Oregonians Regret Passage of Measure 110

Salem, OR – April 8, 2022-  Dr. Bud Pierce, Republican candidate for Oregon Governor, spoke out today about the disappointing results of Measure 110 and its adverse effects on the community.

Dr. Pierce said, “Measure 110 failed to do what it promised Oregonians. We need to make a change. What started as compassion has allowed chronic drug abusers to continue or increase use with no penalty. It is taking us farther away from the goal of helping our fellow citizens improve their lives and health and make positive contributions to society. This must be repealed.”
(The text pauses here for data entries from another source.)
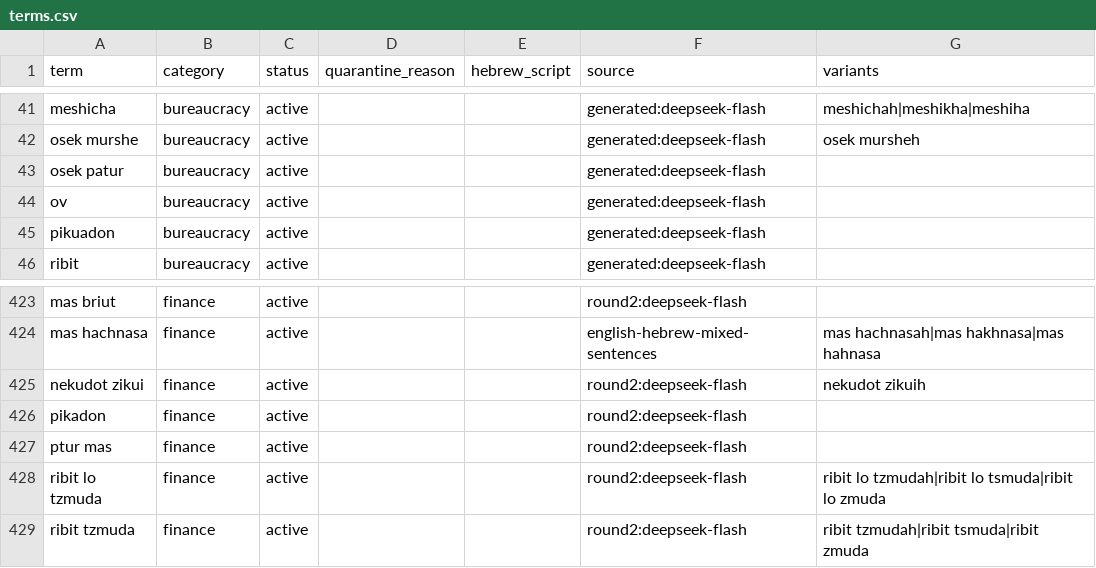
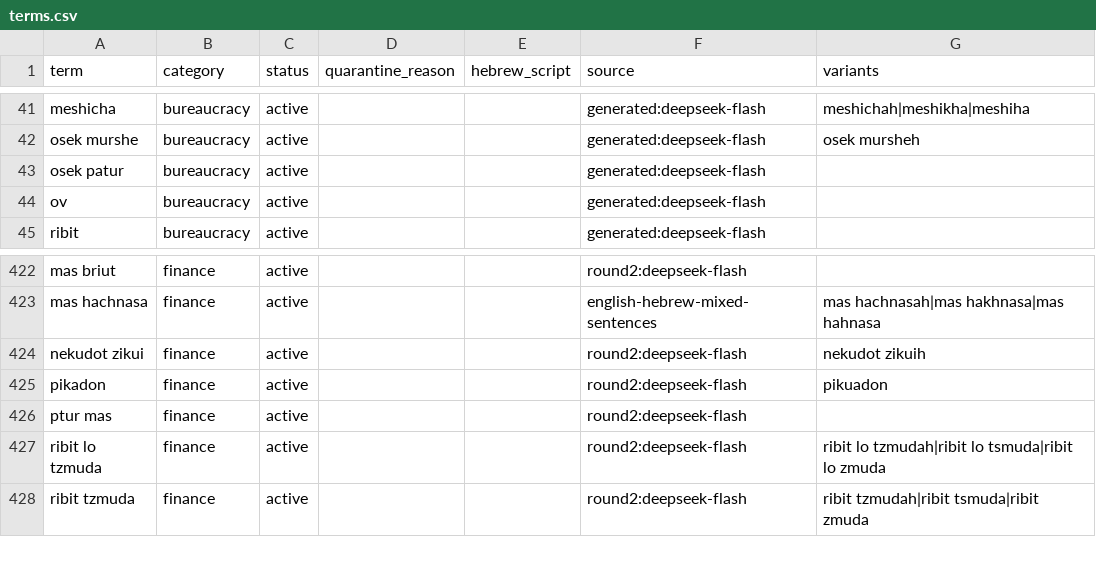
Before and after one commit to Hebrish-ASR/Hebrew-Latin-Token-Classifier, a CSV file: data/terms.csv, drawn as a sheet; only a part is shown, gaps mark what is left out.

```diff
--- a/data/terms.csv
+++ b/data/terms.csv
@@ -44,3 +44,2 @@ osek patur,bureaucracy,active,,,generated:deepseek-flash,
 ov,bureaucracy,active,,,generated:deepseek-flash,
-pikuadon,bureaucracy,active,,,generated:deepseek-flash,
 ribit,bureaucracy,active,,,generated:deepseek-flash,
@@ -425,3 +424,3 @@ mas hachnasa,finance,active,,,english-hebrew-mixed-sentences,mas hachnasah|mas h
 nekudot zikui,finance,active,,,round2:deepseek-flash,nekudot zikuih
-pikadon,finance,active,,,round2:deepseek-flash,
+pikadon,finance,active,,,round2:deepseek-flash,pikuadon
 ptur mas,finance,active,,,round2:deepseek-flash,
```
In Nov. 2020, Oregon became the first state to try and reduce the jail time for those convicted of drug possession, specifically methamphetamine and heroin. Those cited were just given a maximum $100 fine. Agreeing to enter treatment could have the citation waived. A recent article from OPB reports that millions have been spent on the program. Since the measure has been in place, however, less than 1% of those cited for drug possession took advantage of treatment.  Almost half of those who got citations failed to show up in court.

Paige Clarkson, Marion County District Attorney, provided Pierce with the following statistics from the Oregon Judicial Department on Measure 110.

  • There have been 2,089 cases with Class E violations issued statewide as of February. 
  • 1,536 of those cases got violation convictions (76%), meaning they were ordered to pay a maximum fine of $100. 
  • Of those convicted, 948 failed to appear, meaning the vast majority never even showed up to court (or called the number to seek “services”). 
  • Only 19 people STATEWIDE got connected to some form of treatment when they called the number.
    Marion County District Attorney Paige Clarkson

Clarkson said, “Ballot Measure 110 did not do what was promised to voters. The abysmal numbers are clear. Decriminalization has not opened doors to recovery but instead ignores accountability as a powerful motivator for people to get clean as well as removes law enforcement as a valuable partner in the fight against addiction. This is not compassion. It is a failed experiment that risks lives, ruins families, and makes our communities less safe.”


Dr. Pierce stated that Oregon’s policies have not discouraged but enabled drug use. “Drug cartels, human traffickers, human smugglers, people that devastate, destroy lives, and corrupt our legal system are now bringing in more and more drugs to make more and more people suffer, and their process of bringing in the drugs makes people suffer,” he said.